“I have not told the owner that I have been diagnosed with TB. How will I look after my family if I don’t work,” asks Rajendra (name changed), who was diagnosed with tuberculosis eight months ago. Rajendra, a cook at a hotel in Pimpri, has four children. Rajendra says he is grateful, however, for the monthly cash incentive of Rs 500 given to TB patients under a central government scheme. “At times, I do buy two or three eggs, few fruits and some almonds, not just for me but my family as well. But I earn only Rs 8,000 per month and perhaps the government can also provide some nutritious meals while dispensing free-of-cost tablets,” he says.
Rajendra receives the incentive under the Nikshay Poshan Yojana (NPY), a direct benefit transfer scheme to provide nutritional support to tuberculosis patients, launched by the Centre in April last year. With a budgetary allocation of Rs 600 crore, the scheme aims to provide nutritional support for all TB patients by giving them Rs 500 per month for the entire duration of the treatment. A total of 8.78 lakh beneficiaries have availed the benefits of the scheme across India. In Maharashtra, nearly 70,000 beneficiaries have been enrolled under the scheme, and Pune and Pimpri-Chinchwad have approximately 1,900 beneficiaries.

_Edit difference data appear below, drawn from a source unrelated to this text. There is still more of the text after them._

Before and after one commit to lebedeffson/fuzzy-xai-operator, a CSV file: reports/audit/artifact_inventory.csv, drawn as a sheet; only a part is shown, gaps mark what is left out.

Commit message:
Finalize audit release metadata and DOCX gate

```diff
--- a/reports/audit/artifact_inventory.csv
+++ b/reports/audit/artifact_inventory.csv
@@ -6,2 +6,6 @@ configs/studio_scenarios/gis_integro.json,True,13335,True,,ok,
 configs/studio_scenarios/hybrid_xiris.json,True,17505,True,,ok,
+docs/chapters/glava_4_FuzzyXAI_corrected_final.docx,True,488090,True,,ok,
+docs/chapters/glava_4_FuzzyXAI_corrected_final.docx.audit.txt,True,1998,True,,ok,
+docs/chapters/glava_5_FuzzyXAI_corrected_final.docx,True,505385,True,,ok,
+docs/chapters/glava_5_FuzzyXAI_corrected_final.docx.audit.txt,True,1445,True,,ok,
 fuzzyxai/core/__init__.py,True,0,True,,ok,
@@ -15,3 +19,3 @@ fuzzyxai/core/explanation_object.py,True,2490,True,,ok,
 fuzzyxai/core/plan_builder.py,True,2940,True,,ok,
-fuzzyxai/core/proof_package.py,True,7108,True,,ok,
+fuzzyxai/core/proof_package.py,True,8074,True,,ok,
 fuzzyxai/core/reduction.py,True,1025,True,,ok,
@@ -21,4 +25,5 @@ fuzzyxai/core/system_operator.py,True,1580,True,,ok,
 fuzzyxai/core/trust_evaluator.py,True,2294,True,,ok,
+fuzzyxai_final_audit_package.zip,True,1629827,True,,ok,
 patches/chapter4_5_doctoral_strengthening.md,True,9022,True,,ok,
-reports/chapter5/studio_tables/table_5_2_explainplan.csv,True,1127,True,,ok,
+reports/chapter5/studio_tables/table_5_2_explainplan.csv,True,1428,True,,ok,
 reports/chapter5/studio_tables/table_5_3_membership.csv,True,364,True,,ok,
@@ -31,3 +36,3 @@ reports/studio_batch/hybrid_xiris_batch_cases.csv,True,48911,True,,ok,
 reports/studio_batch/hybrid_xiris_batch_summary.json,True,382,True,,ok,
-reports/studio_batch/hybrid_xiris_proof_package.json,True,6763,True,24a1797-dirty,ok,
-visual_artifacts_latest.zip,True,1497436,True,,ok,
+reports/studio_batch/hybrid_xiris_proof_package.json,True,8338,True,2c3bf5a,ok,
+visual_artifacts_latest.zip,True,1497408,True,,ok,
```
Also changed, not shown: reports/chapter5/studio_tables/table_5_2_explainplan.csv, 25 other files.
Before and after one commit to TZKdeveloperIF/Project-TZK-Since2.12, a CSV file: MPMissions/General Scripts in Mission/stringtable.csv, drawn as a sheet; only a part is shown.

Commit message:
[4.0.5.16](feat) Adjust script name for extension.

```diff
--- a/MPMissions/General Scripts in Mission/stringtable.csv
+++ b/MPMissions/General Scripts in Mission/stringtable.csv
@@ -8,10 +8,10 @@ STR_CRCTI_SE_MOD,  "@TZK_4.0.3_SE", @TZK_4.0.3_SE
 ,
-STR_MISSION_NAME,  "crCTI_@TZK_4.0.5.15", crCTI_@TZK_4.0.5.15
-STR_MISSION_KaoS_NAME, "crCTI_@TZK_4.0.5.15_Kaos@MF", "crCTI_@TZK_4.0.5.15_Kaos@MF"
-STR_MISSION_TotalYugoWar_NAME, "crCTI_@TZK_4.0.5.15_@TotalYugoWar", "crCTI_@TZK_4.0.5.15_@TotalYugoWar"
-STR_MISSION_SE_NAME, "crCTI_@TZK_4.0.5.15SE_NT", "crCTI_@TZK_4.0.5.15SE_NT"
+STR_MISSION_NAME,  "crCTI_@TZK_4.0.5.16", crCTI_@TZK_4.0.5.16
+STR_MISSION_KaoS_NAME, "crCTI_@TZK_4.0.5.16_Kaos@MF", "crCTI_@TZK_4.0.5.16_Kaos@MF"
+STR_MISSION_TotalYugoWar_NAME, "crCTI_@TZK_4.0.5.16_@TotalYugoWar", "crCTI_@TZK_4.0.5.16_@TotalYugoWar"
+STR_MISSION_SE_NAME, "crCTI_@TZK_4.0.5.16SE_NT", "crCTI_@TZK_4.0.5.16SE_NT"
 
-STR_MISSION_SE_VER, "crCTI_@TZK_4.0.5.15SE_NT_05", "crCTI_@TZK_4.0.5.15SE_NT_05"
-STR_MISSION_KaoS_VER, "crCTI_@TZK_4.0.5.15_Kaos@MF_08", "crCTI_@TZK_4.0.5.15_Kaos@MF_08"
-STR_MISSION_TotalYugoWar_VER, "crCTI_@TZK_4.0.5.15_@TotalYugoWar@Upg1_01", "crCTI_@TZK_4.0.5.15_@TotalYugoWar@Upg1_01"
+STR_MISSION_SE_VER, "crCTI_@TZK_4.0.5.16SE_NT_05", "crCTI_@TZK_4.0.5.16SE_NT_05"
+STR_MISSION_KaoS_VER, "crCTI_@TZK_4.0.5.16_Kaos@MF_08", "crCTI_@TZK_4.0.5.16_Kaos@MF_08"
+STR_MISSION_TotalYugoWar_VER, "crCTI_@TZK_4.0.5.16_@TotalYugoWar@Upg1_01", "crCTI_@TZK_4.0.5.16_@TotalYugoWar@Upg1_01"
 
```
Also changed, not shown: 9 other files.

In the Pune Municipal Corporation limits, a total of 984 beneficiaries have availed of the scheme and a total of Rs 20.56 lakh has been spent since its launch, said Dr Vaishali Jadhav, city tuberculosis officer. In areas under Pimpri-Chinchwad Municipal Corporation, a total of 950 beneficiaries have been enrolled under the scheme. “By the end of March, we have to enroll a total of 1,100 beneficiaries,” said Dr B Hodgar, Pimpri-Chinchwad Tuberculosis Control Officer.
Some states, however, have said they will prefer nutritional support in the form of meals, instead of a cash incentive, due to concerns about whether the beneficiary will actually end up using the financial assistance for nutritional inputs. While the scheme has helped patients like Rajendra, experts say it is too early to arrive at any conclusion on whether providing nutritional meals would be more helpful. “The scheme is yet to be evaluated. It is challenging to provide nutritional meals under the TB control programme, and patients have not denied the financial aid,” officials working in the TB control programme of the state government told The Indian Express.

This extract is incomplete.